(TASK INPUT Opens)

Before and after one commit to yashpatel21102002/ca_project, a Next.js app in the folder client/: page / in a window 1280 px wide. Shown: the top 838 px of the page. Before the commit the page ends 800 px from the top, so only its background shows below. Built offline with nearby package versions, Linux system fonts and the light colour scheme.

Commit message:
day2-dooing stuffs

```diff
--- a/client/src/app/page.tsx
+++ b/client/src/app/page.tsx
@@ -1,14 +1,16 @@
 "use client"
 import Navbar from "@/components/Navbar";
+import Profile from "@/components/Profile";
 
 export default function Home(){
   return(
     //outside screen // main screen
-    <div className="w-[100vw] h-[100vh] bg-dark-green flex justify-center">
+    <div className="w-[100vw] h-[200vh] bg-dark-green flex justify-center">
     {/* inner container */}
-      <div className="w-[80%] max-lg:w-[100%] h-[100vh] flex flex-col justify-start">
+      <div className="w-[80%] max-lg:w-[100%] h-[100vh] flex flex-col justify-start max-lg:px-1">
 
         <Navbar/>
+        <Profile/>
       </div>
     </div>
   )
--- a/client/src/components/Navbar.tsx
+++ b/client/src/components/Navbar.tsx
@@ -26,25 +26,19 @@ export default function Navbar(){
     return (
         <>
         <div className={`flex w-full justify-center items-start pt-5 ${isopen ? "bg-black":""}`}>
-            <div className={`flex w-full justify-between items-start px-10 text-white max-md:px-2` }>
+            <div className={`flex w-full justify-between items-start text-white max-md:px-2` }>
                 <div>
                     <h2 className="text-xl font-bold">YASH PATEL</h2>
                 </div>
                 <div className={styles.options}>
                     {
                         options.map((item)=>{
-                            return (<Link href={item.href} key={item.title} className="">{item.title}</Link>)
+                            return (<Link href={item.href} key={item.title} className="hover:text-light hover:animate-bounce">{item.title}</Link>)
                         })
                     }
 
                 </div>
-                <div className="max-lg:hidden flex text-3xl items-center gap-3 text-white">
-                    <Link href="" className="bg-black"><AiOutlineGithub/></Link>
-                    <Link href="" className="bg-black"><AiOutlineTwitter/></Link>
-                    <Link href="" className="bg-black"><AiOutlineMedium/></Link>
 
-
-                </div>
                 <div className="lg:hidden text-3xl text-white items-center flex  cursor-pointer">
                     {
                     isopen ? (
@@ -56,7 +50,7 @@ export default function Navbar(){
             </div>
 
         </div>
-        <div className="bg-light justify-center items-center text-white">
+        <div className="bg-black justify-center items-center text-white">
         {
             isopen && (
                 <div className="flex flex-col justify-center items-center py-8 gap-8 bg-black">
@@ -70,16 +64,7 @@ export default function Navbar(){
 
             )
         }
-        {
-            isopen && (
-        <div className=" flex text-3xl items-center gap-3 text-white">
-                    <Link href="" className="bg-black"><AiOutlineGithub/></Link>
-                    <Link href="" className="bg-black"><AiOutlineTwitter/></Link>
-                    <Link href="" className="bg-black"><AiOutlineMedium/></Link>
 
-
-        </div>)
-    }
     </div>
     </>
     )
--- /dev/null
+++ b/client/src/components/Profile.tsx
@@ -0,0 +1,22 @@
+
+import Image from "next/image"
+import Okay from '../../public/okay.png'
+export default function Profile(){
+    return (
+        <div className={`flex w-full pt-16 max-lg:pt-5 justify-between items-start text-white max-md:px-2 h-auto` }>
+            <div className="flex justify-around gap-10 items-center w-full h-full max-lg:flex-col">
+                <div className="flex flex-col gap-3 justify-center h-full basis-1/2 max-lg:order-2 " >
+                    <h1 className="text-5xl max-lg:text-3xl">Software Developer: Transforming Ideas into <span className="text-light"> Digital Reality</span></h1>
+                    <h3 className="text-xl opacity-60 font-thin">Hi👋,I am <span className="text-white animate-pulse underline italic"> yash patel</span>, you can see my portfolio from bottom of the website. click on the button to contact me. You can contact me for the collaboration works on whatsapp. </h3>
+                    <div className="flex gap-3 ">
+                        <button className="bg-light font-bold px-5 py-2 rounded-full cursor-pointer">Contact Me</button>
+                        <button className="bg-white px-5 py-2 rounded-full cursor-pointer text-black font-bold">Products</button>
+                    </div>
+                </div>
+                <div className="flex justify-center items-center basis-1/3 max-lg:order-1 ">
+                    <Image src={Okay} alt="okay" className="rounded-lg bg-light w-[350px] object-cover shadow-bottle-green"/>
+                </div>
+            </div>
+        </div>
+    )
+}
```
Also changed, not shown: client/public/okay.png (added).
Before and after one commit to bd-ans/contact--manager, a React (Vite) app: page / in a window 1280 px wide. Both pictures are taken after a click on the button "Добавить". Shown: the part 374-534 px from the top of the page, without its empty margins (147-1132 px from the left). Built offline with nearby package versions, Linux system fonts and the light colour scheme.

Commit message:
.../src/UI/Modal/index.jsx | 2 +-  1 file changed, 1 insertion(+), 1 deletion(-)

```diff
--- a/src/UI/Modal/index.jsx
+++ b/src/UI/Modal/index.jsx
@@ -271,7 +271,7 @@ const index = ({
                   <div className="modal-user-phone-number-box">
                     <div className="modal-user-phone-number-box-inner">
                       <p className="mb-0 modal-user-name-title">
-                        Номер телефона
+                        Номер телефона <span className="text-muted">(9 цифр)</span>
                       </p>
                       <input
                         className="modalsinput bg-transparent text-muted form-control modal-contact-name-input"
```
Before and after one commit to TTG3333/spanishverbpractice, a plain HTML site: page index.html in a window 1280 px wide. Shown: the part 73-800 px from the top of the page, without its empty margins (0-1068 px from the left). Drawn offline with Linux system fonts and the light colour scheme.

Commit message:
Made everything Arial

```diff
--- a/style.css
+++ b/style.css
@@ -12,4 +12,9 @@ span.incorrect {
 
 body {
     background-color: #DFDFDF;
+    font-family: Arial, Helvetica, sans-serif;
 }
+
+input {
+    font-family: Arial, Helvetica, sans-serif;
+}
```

(TASK INPUT Closes)

_TRY IT_
This exercise requires the lines of the entries containing the string "pointer".

_SOLUTION_
                 <div className="lg:hidden text-3xl text-white items-center flex  cursor-pointer">
+                        <button className="bg-light font-bold px-5 py-2 rounded-full cursor-pointer">Contact Me</button>
+                        <button className="bg-white px-5 py-2 rounded-full cursor-pointer text-black font-bold">Products</button>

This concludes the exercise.